* [Before-and-after change data]
• • • • •

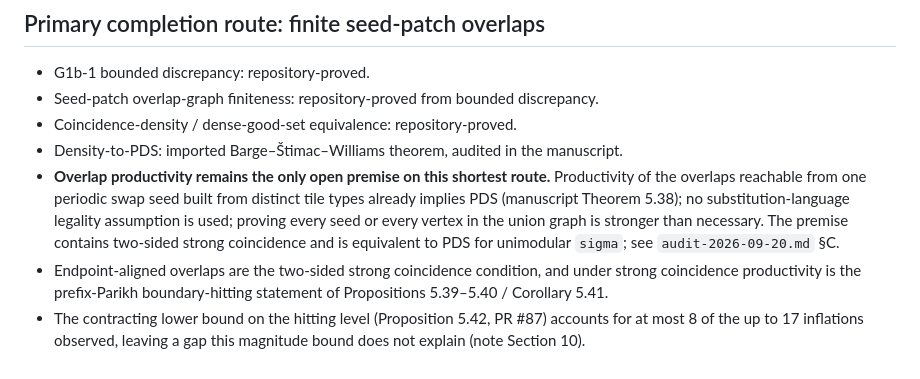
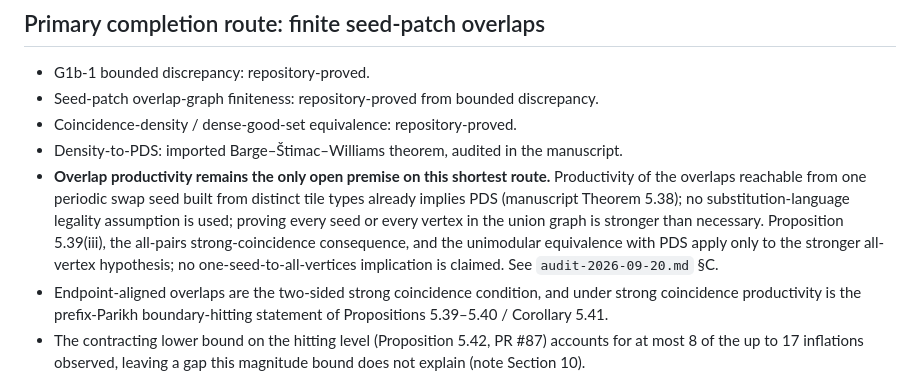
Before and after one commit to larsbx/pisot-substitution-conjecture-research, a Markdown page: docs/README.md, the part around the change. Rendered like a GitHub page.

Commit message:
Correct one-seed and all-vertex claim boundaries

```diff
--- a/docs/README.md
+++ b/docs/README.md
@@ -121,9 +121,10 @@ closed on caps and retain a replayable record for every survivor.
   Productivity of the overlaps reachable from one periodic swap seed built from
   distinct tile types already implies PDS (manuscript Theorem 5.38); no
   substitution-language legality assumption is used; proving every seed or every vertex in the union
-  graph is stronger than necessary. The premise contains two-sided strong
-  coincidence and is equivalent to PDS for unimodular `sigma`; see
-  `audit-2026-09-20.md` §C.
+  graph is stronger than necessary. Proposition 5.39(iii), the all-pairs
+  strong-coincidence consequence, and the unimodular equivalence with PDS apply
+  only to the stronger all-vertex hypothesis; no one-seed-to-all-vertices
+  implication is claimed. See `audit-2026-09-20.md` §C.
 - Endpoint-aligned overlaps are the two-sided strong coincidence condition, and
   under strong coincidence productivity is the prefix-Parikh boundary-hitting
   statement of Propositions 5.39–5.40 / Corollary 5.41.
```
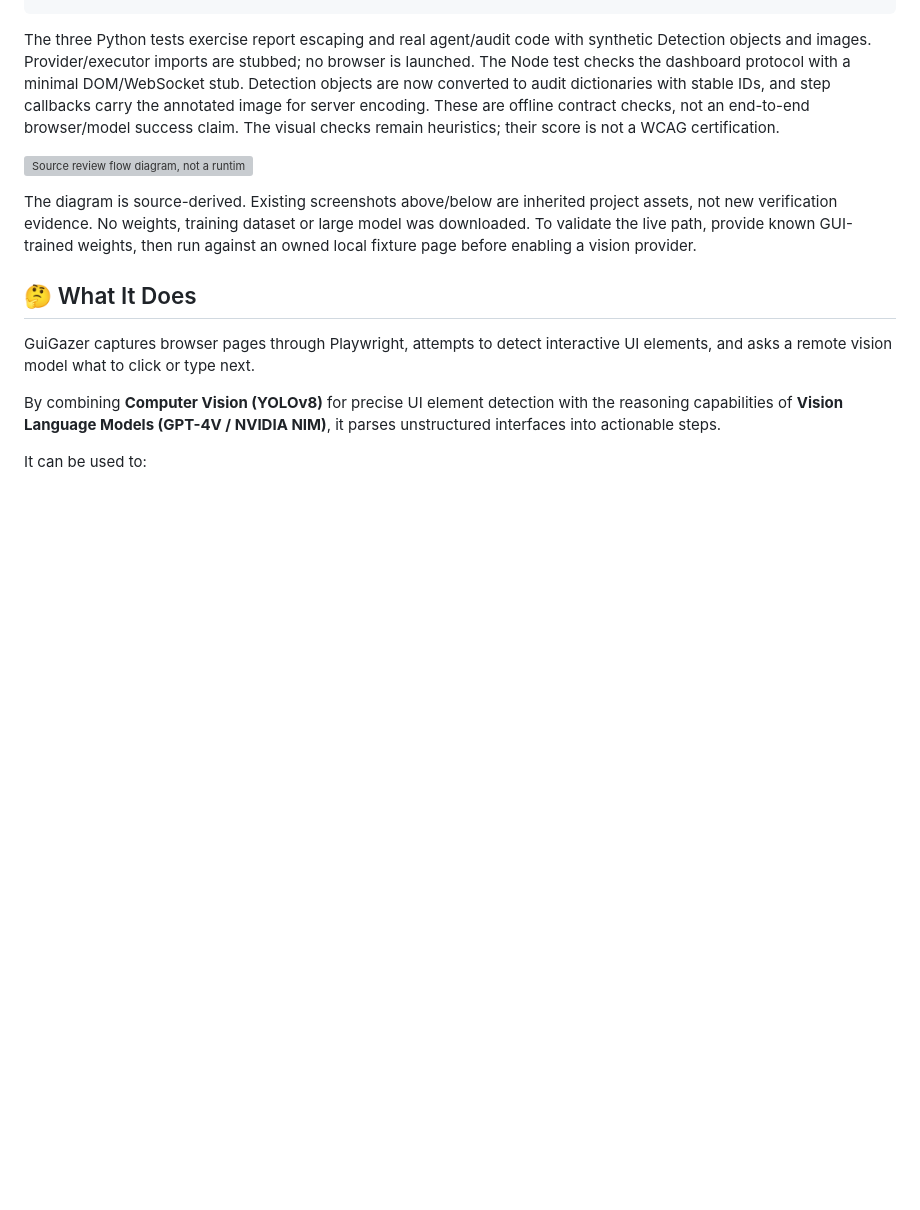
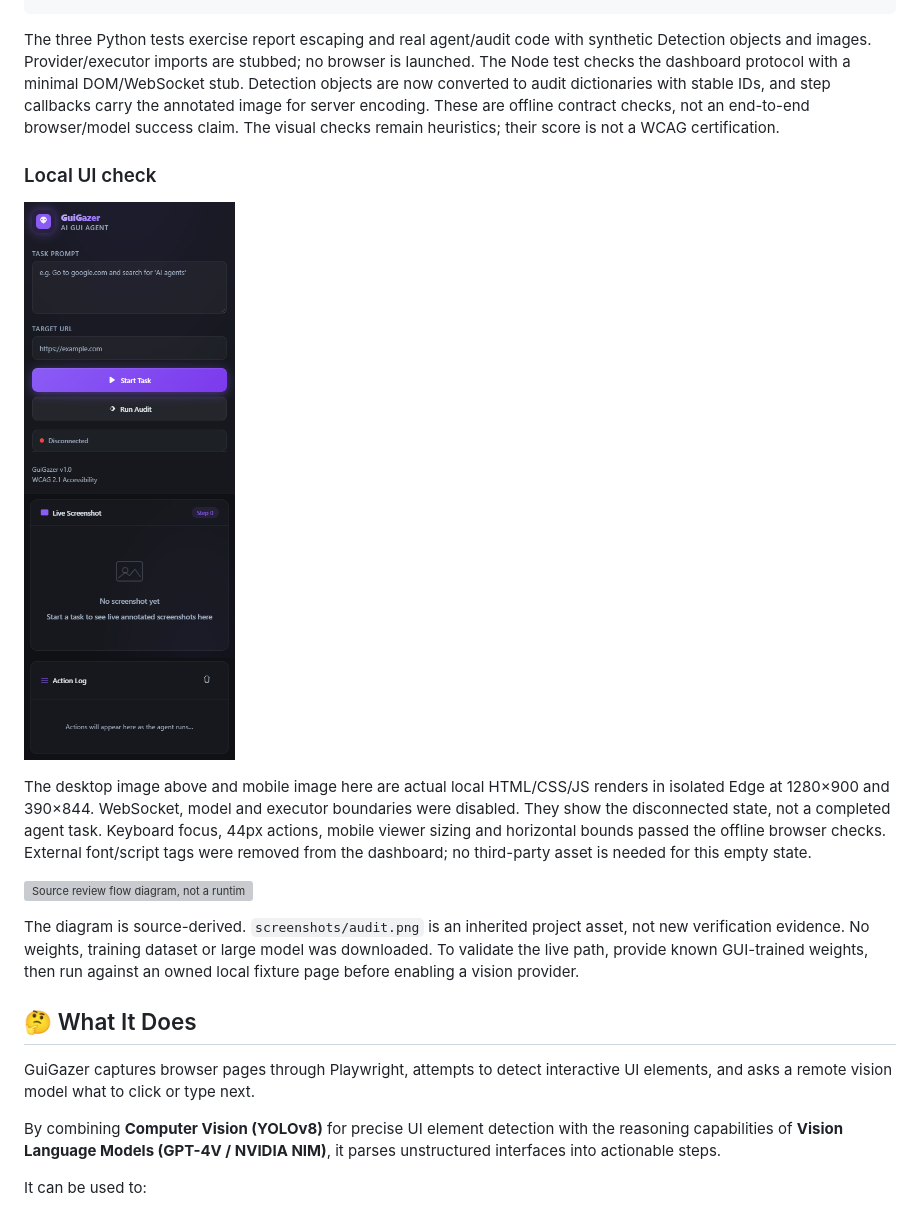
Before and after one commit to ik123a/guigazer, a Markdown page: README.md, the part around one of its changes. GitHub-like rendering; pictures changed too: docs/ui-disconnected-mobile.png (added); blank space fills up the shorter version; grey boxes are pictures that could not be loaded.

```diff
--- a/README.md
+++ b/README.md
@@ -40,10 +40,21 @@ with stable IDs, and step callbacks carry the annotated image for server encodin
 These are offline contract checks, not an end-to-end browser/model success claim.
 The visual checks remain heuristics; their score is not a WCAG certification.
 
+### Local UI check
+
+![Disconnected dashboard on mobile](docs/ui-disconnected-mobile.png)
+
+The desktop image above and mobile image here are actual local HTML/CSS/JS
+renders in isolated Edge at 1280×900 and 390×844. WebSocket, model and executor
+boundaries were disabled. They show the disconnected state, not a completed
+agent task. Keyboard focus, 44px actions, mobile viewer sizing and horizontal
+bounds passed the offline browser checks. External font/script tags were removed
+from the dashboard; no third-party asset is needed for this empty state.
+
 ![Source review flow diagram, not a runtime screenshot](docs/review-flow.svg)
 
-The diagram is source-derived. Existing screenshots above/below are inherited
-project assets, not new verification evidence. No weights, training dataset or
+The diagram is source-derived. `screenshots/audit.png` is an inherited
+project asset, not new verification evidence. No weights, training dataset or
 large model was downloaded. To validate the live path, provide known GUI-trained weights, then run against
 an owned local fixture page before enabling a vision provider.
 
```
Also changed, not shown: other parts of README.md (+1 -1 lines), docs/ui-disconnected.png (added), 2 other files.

• • • • •

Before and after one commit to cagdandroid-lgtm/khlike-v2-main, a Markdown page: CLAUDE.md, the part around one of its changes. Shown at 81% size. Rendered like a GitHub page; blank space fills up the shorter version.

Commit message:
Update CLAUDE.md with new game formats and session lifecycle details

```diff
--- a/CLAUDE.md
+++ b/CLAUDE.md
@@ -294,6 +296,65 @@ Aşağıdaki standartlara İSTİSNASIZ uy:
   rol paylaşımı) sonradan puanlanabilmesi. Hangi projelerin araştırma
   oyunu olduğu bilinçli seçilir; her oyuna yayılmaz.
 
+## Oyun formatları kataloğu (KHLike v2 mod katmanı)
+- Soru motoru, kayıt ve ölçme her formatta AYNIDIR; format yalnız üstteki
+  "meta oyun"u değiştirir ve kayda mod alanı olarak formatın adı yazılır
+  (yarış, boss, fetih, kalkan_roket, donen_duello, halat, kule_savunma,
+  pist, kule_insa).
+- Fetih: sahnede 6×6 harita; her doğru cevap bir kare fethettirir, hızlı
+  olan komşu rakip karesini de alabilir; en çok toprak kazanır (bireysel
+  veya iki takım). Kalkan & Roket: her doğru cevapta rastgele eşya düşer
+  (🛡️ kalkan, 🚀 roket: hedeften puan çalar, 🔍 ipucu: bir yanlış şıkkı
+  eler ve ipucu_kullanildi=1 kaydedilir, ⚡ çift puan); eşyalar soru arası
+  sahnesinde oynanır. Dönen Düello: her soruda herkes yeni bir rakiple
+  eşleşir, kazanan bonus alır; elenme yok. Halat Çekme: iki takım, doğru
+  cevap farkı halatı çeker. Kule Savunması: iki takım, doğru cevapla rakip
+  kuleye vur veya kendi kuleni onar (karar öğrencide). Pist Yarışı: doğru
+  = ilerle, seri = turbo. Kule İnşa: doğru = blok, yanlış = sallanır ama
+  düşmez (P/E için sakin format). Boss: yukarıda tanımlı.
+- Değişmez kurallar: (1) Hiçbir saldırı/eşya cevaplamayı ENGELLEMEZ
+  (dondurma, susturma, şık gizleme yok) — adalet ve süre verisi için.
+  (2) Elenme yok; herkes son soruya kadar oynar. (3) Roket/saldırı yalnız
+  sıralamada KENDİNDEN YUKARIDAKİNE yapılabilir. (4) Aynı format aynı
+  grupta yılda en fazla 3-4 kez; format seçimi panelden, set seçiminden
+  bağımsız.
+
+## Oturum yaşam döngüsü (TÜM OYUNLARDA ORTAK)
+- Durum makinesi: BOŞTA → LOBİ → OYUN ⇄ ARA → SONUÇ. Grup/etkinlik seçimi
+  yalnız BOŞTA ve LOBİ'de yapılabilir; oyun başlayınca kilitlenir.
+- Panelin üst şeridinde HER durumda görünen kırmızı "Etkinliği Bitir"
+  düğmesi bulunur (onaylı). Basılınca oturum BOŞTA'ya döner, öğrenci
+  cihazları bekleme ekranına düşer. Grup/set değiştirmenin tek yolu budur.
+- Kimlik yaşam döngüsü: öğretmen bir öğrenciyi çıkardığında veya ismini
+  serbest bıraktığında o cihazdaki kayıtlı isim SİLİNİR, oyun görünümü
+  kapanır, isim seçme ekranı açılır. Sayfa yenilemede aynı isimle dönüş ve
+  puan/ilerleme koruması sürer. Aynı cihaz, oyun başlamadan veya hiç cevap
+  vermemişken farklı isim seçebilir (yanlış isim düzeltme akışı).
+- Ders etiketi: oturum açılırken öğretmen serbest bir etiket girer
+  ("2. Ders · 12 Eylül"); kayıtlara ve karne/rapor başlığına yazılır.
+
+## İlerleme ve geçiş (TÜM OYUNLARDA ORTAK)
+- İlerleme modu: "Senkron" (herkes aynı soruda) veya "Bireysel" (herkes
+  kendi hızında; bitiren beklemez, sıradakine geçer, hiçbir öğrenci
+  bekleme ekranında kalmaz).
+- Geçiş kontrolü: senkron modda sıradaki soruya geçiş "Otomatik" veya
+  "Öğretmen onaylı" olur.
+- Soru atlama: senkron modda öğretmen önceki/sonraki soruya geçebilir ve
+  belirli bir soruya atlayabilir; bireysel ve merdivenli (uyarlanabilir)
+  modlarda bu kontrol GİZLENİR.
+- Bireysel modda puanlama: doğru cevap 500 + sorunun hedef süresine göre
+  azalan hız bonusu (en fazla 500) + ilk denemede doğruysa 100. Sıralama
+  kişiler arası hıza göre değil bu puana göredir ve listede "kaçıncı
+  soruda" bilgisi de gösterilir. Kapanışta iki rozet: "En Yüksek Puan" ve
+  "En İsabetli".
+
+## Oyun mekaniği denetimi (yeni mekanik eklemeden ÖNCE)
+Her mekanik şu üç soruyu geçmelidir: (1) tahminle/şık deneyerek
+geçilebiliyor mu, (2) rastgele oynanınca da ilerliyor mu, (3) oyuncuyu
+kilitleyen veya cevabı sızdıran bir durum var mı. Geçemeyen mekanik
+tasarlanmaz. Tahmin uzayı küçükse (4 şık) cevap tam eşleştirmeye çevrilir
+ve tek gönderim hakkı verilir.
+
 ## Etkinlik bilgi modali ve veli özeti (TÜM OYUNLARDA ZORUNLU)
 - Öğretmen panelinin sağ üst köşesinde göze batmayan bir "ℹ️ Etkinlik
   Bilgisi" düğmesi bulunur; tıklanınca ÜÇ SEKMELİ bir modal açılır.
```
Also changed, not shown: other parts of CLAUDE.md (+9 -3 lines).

• • • • •

* [WHAT IS BEING ASKED] In the records above, find each line that holds the word "Markdown"; copy all such lines.

* [OUTPUT OF THE TASK]
Before and after one commit to larsbx/pisot-substitution-conjecture-research, a Markdown page: docs/README.md, the part around the change. Rendered like a GitHub page.
Before and after one commit to ik123a/guigazer, a Markdown page: README.md, the part around one of its changes. GitHub-like rendering; pictures changed too: docs/ui-disconnected-mobile.png (added); blank space fills up the shorter version; grey boxes are pictures that could not be loaded.
Before and after one commit to cagdandroid-lgtm/khlike-v2-main, a Markdown page: CLAUDE.md, the part around one of its changes. Shown at 81% size. Rendered like a GitHub page; blank space fills up the shorter version.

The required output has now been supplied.